A white paper published yesterday by local developer Urbanland showed that more than half of Cambodia’s city dwellers spend most of their time at home in their bedrooms because they lack space and privacy in their living rooms.
It said 80 per cent of those who live in a link house, shophouse or flat, park their cars or motorbikes inside their property.
The white paper, entitled The Future of Home is the result of 10 months of research, in-depth surveys and focus group sessions involving 170 participants carried out by Urbanland to better understand the changing living requirements of aspiring city dwellers.
The paper said 80 per cent of survey participants confirmed that security was one of the most important attributes they looked into when purchasing a home, with 50 per cent reporting issues with noise, pollution, parking and social conflicts in their current neighbourhoods.
Of the survey participants, 84 per cent reported that they regularly took work home with them but only 10 per cent of that group said they had a proper working space in their homes.
Most worked from their bedroom or in a shared living space leading to lower productivity because of the distractions in a busy household, the paper said.
Design quality was a “very important” consideration for 75 per cent of participants when choosing their homes, with a general perception that many new urban developments in Cambodia promise grand and luxurious exteriors with less consideration given to the design of practical and functional living spaces.
“Quality home design is not simply a measure of how strong a home is built, how big its space is, how expensive and rare its construction materials are and how aesthetically pleasing it looks, but also how much these design qualities cater to its inhabitants’ practical needs and lifestyles,” the paper said.
Urbanland’s managing director and architect Hok Kang said the survey has given the company valuable insight in its approach to upcoming projects.
He said many people in the post-war generation, including him, grew up in dark and dingy places with poor interior lighting, poor ventilation and little consideration given to the design.
Kang believes they deserve and want better from the homes that will be the biggest single investment they make in their lives.
“We believe that putting people at the heart of everything we do will enrich their quality of life, to enable everyone to live better and achieve their aspirations.

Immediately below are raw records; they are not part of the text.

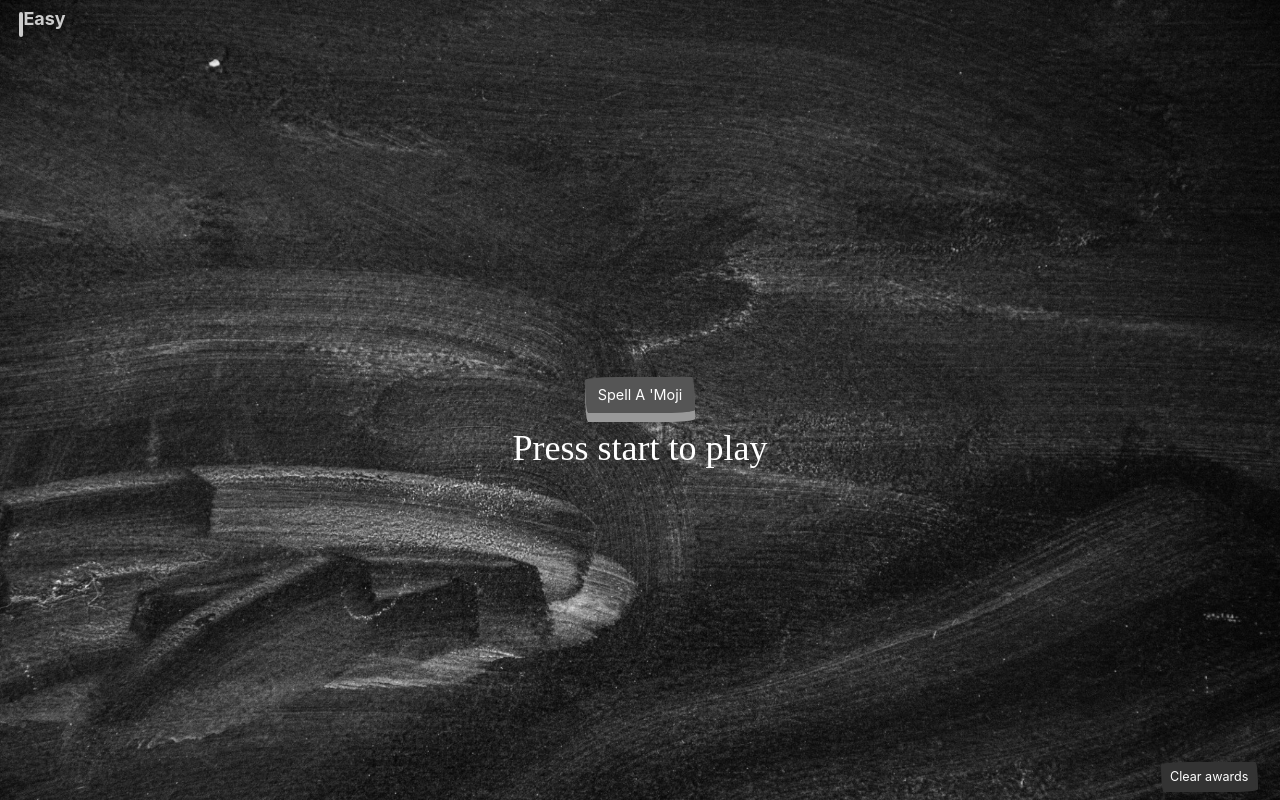
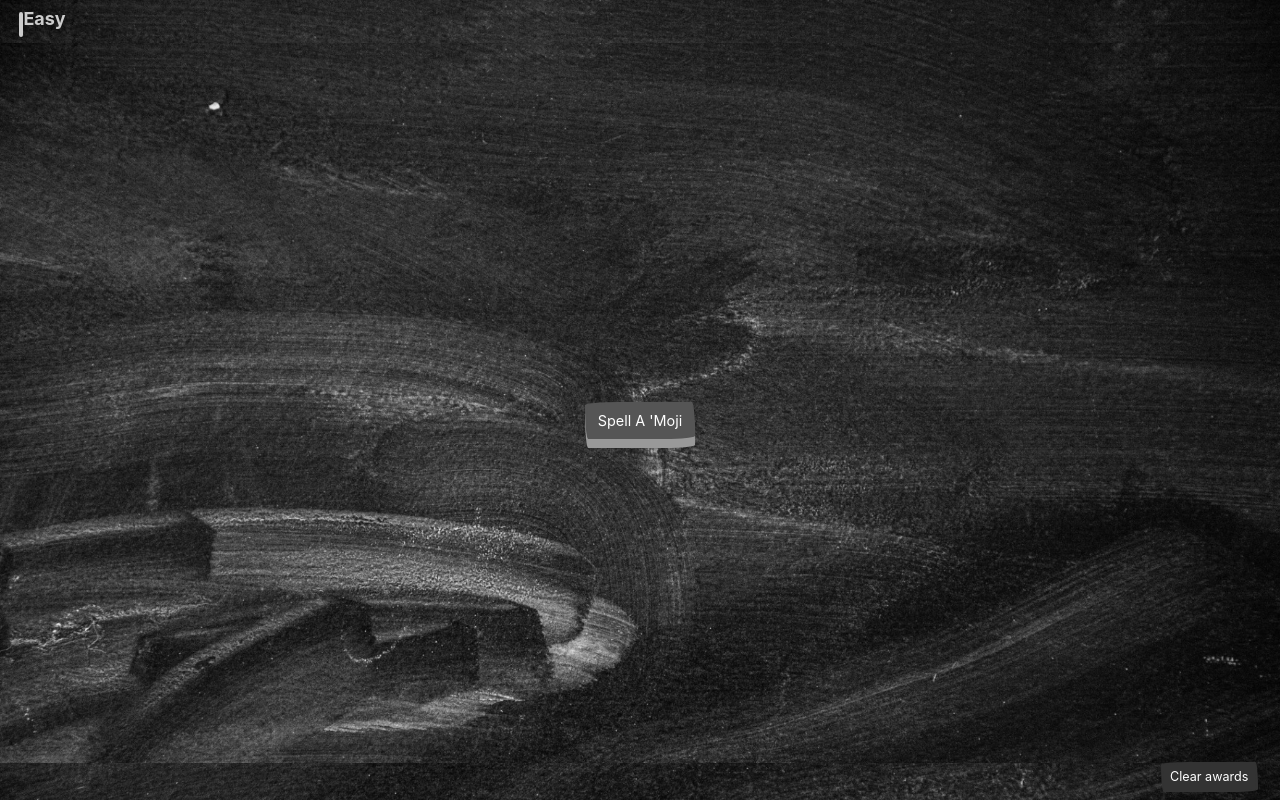
Before and after one commit to changtime247/SpellAMoji, a React (Create React App) app: page / in a window 1280 px wide. Built offline with nearby package versions, Linux system fonts and the light colour scheme; a web font is replaced by a local one.

Commit message:
typo fixed

```diff
--- a/src/App.js
+++ b/src/App.js
@@ -13,7 +13,7 @@ export default () => {
   const [isGameOver, setIsGameOver] = useState(false)
   const [resultBox, setResultBox] = useState({
     disabled: false,
-    title: 'Press start to play',
+    title: '',
     buttonLabel: "Spell A 'Moji",
   })
   const [failedLetters, setFailedLetters] = useState([])
@@ -50,13 +50,11 @@ export default () => {
           }
 
           setFailedLetters([...failedLetters, letterPressed])
-          // setFailedLetters([...new Set([...failedLetters, keyPressed])])
-          // wrong setFailedLetters([...new Set(failedLetters), keyPressed])
           setResultBox({
             disabled: true,
             title: `${9 - failedLetters.length} ${
               9 - failedLetters.length > 1 ? 'tries' : 'more try'
-            } to spell the word.`,
+            } to spell the word`,
           })
 
           if (count === 0) {
@@ -86,7 +84,7 @@ export default () => {
   const startGame = () => {
     setResultBox({
       disabled: true,
-      title: `10 tries to spell the word.`,
+      title: `10 tries to spell the word`,
     })
     setFailedLetters([])
     setCorrectlyGuessedLetters([])
@@ -175,7 +173,7 @@ export default () => {
   // overwritng error for react input (type a letter) controlled element
   // being used 'uncontrolled' manner
   // error bypassed with code
-  // console.log = console.warn = console.error = () => {}
+  console.log = console.warn = console.error = () => {}
 
   return (
     <>
--- a/src/index.css
+++ b/src/index.css
@@ -1,7 +1,7 @@
 /* Variables */
 :root {
     --clr-input-effect: #888;
-    /* background: url("./background.jpg") 0 0 / cover no-repeat; */
+    background: url("./chalkboard.jpg") 0 0 / cover no-repeat;
 }
 
 .correct-input {
```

“This research is pivotal for us and our wider industry in working towards building homes, offices and other spaces that put people first in every way,” he said.